The next tier includes first-rounders Alvin Kamara, Melvin Gordon, Kareem Hunt, Leonard Fournette, and (if you believe in rookies) Saquon Barkley. The third level has RB1 consolation prizes (Devonta Freeman, Jordan Howard, LeSean McCoy, etc).

Rushers you’d rather have as your RB2 kick off tier 4 and so on. Running backs on my board covered 13 tiers through RB60.

Wide receivers only have eight tiers, which makes sense since there is little points-per-game difference in the 2017 outputs of most WR2 and WR4 candidates.

After separating the receivers, plug your quarterbacks, tight ends and any defense you would consider picking before the last rounds. Separate them by position, but use the same tier or level. In other words, a DST1 might be on a tier with your WR5 and RB7.

How does that help my NFL fantasy draft?

Now imagine it is draft day and you have your tiers set up in front of you. The seven teams drafting ahead just picked wide receivers. You are tempted to panic-draft one, too. But a glance at your draft sheet shows nine receivers left on that tier, but only two running backs.

Will last season's surprises regress or progress?
Will last season's surprises regress or progress?

This tells you there is a better chance a receiver of that level will be available for your next pick than a running back. Instinct told you to choose a receiver, but you confidently select an important RB2.

When your favorite target gets picked off the board, the tiers allow you a few seconds to grieve before showing you who to replace him with.

The tier system also protects you from a third poor NFL fantasy draft strategy. Some folks feel they need all their starters on the roster before selecting backups. Others may pre-determine the round in which they should pick a QB or defense.

But, if your last fourth-tier running back is still on the board at a higher tier than your TE1, you need to take the RB4 first. The tight end will probably still be on the board later. If not, you have a list of other tight ends that are comparable.

Setting up your NFL Fantasy Draft tier sheet

It does not take much time to set up a tier system. Start by copying a projected NFL fantasy ADP list found via Google. (There are many!) I used the projected rounds from that list to populate my tiers. Projected round one is the first tier, and so on.

Don't tier kickers and don't pick one before the last round
Don't tier kickers and don't pick one before the last round

Then I compared it to my notes and added tiers, especially in the early rounds, adjusting names that looked too high or low. As explained above, the first round running backs occupy three tiers on my board.

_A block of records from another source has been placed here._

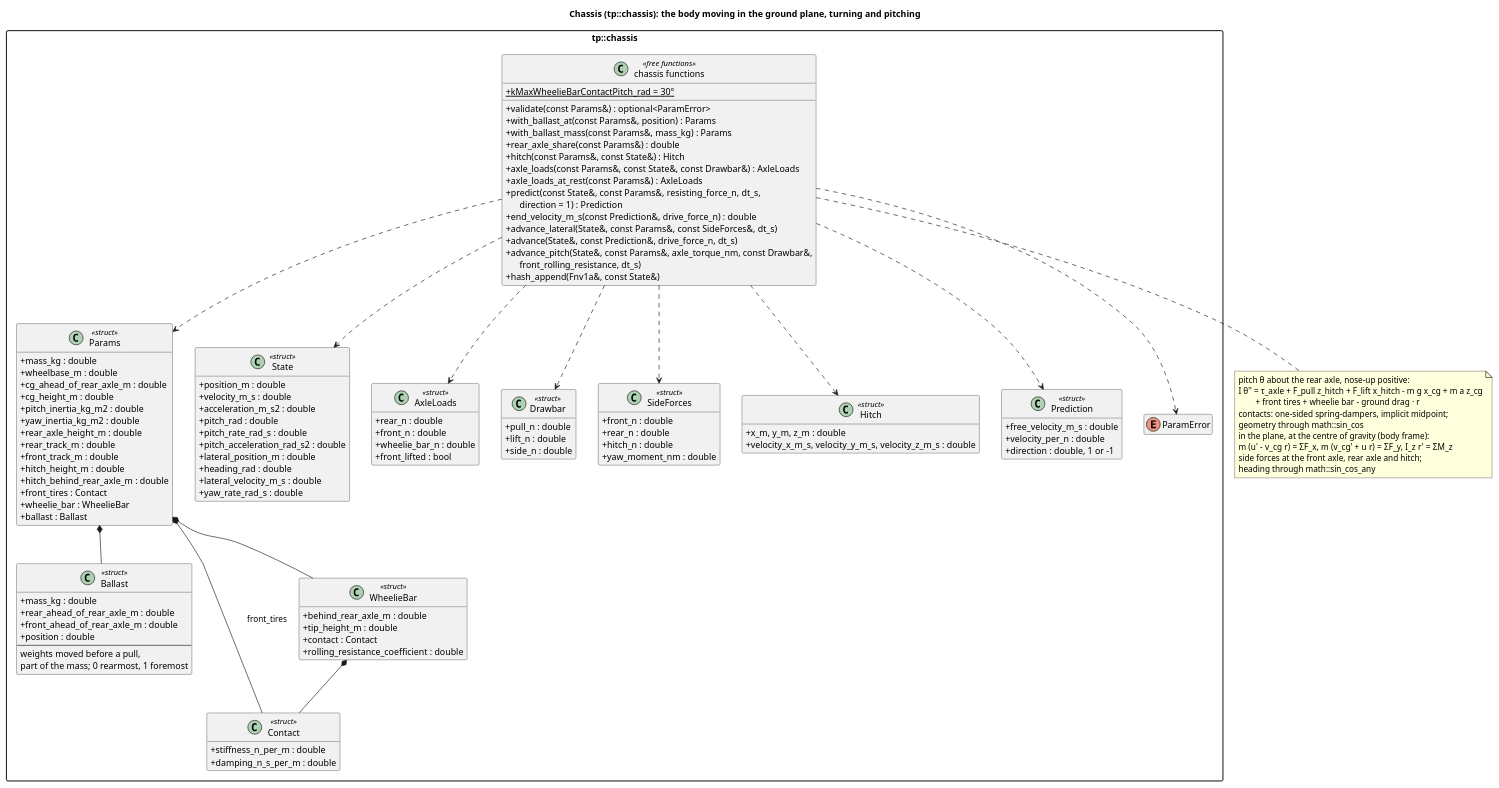
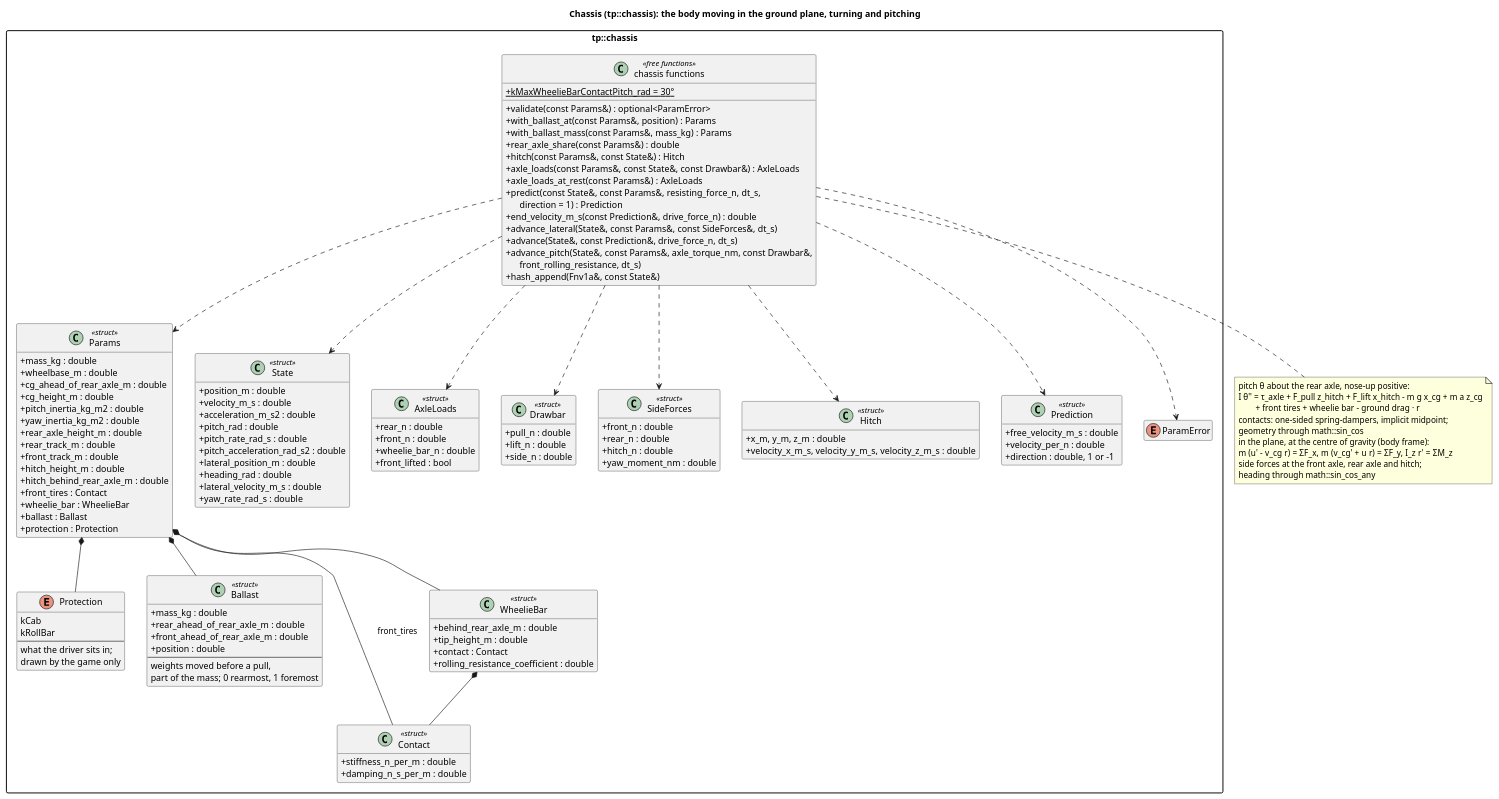
Before and after one commit to wversteeg/TractorPulling: the diagram in docs/diagrams/chassis_classes.puml, drawn with PlantUML. The commit also changed 13 other files, not shown here.

First line of the commit message:
Sport 2.5 t: a roll bar instead of a cab, and the docs

```diff
--- a/docs/diagrams/chassis_classes.puml
+++ b/docs/diagrams/chassis_classes.puml
@@ -1,122 +1,131 @@
 @startuml chassis_classes
 title Chassis (tp::chassis): the body moving in the ground plane, turning and pitching
 hide empty members
 skinparam packageStyle rectangle
 skinparam classAttributeIconSize 0
 
 package "tp::chassis" {
   class Params <<struct>> {
     +mass_kg : double
     +wheelbase_m : double
     +cg_ahead_of_rear_axle_m : double
     +cg_height_m : double
     +pitch_inertia_kg_m2 : double
     +yaw_inertia_kg_m2 : double
     +rear_axle_height_m : double
     +rear_track_m : double
     +front_track_m : double
     +hitch_height_m : double
     +hitch_behind_rear_axle_m : double
     +front_tires : Contact
     +wheelie_bar : WheelieBar
     +ballast : Ballast
+    +protection : Protection
+  }
+  enum Protection {
+    kCab
+    kRollBar
+    --
+    what the driver sits in;
+    drawn by the game only
   }
   class Ballast <<struct>> {
     +mass_kg : double
     +rear_ahead_of_rear_axle_m : double
     +front_ahead_of_rear_axle_m : double
     +position : double
     --
     weights moved before a pull,
     part of the mass; 0 rearmost, 1 foremost
   }
   class Contact <<struct>> {
     +stiffness_n_per_m : double
     +damping_n_s_per_m : double
   }
   class WheelieBar <<struct>> {
     +behind_rear_axle_m : double
     +tip_height_m : double
     +contact : Contact
     +rolling_resistance_coefficient : double
   }
   class State <<struct>> {
     +position_m : double
     +velocity_m_s : double
     +acceleration_m_s2 : double
     +pitch_rad : double
     +pitch_rate_rad_s : double
     +pitch_acceleration_rad_s2 : double
     +lateral_position_m : double
     +heading_rad : double
     +lateral_velocity_m_s : double
     +yaw_rate_rad_s : double
   }
   class AxleLoads <<struct>> {
     +rear_n : double
     +front_n : double
     +wheelie_bar_n : double
     +front_lifted : bool
   }
   class Drawbar <<struct>> {
     +pull_n : double
     +lift_n : double
     +side_n : double
   }
   class SideForces <<struct>> {
     +front_n : double
     +rear_n : double
     +hitch_n : double
     +yaw_moment_nm : double
   }
   class Hitch <<struct>> {
     +x_m, y_m, z_m : double
     +velocity_x_m_s, velocity_y_m_s, velocity_z_m_s : double
   }
   class Prediction <<struct>> {
     +free_velocity_m_s : double
     +velocity_per_n : double
     +direction : double, 1 or -1
   }
   enum ParamError
   class "chassis functions" as ChassisFns <<free functions>> {
     +{static} kMaxWheelieBarContactPitch_rad = 30°
     +validate(const Params&) : optional<ParamError>
     +with_ballast_at(const Params&, position) : Params
     +with_ballast_mass(const Params&, mass_kg) : Params
     +rear_axle_share(const Params&) : double
     +hitch(const Params&, const State&) : Hitch
     +axle_loads(const Params&, const State&, const Drawbar&) : AxleLoads
     +axle_loads_at_rest(const Params&) : AxleLoads
     +predict(const State&, const Params&, resisting_force_n, dt_s,\n      direction = 1) : Prediction
     +end_velocity_m_s(const Prediction&, drive_force_n) : double
     +advance_lateral(State&, const Params&, const SideForces&, dt_s)
     +advance(State&, const Prediction&, drive_force_n, dt_s)
     +advance_pitch(State&, const Params&, axle_torque_nm, const Drawbar&,\n      front_rolling_resistance, dt_s)
     +hash_append(Fnv1a&, const State&)
   }
   Params *-- Contact : front_tires
   Params *-- WheelieBar
   Params *-- Ballast
+  Params *-- Protection
   WheelieBar *-- Contact
   ChassisFns ..> Params
   ChassisFns ..> State
   ChassisFns ..> AxleLoads
   ChassisFns ..> Prediction
   ChassisFns ..> Drawbar
   ChassisFns ..> Hitch
   ChassisFns ..> SideForces
   ChassisFns ..> ParamError
 }
 note bottom of ChassisFns
   pitch θ about the rear axle, nose-up positive:
   I θ'' = τ_axle + F_pull z_hitch + F_lift x_hitch - m g x_cg + m a z_cg
           + front tires + wheelie bar - ground drag · r
   contacts: one-sided spring-dampers, implicit midpoint;
   geometry through math::sin_cos
   in the plane, at the centre of gravity (body frame):
   m (u' - v_cg r) = ΣF_x,  m (v_cg' + u r) = ΣF_y,  I_z r' = ΣM_z
   side forces at the front axle, rear axle and hitch;
   heading through math::sin_cos_any
 end note
 @enduml
```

Then I elevated a few reaches and sleepers I feel strongly about, circling them so I know they are sleepers. (A “sure thing” player should be picked before a sleeper on the same tier… in theory.)

With tiers increasing in popularity, you can copy someone’s projected tiers from an NFL fantasy site and tweak it to your liking. For instance, I believe in Devonta Freeman more than most other pundits. I have him in my second tier. Most others have Freeman in a third tier, at best.

Make your NFL fantasy draft tier sheet your own

It took me an hour to set up my initial tiers. I have been tinkering with it ever since. It is worth the effort, especially if you will be working more than one NFL fantasy draft board at a time like me.

Use a late round pick on a sleeper or bounce-back candidates.
Use a late round pick on a sleeper or bounce-back candidates.

Research as much as you can, but don’t believe everything you read. For instance, I am about to write an article questioning Le’Veon Bell’s tier-one running back status this season. If my argument makes sense to you, put him in tier 2 or maybe create a tier 1.5.

Somehow, I don’t expect many NFL fantasy owners to do that. (We’ll see who is laughing at whom come Week 16!)

Take the time before the big NFL fantasy draft weekend to tier your player selections. You’ll be the calmest owner at your NFL fantasy draft party and look pretty smart when your team takes the title!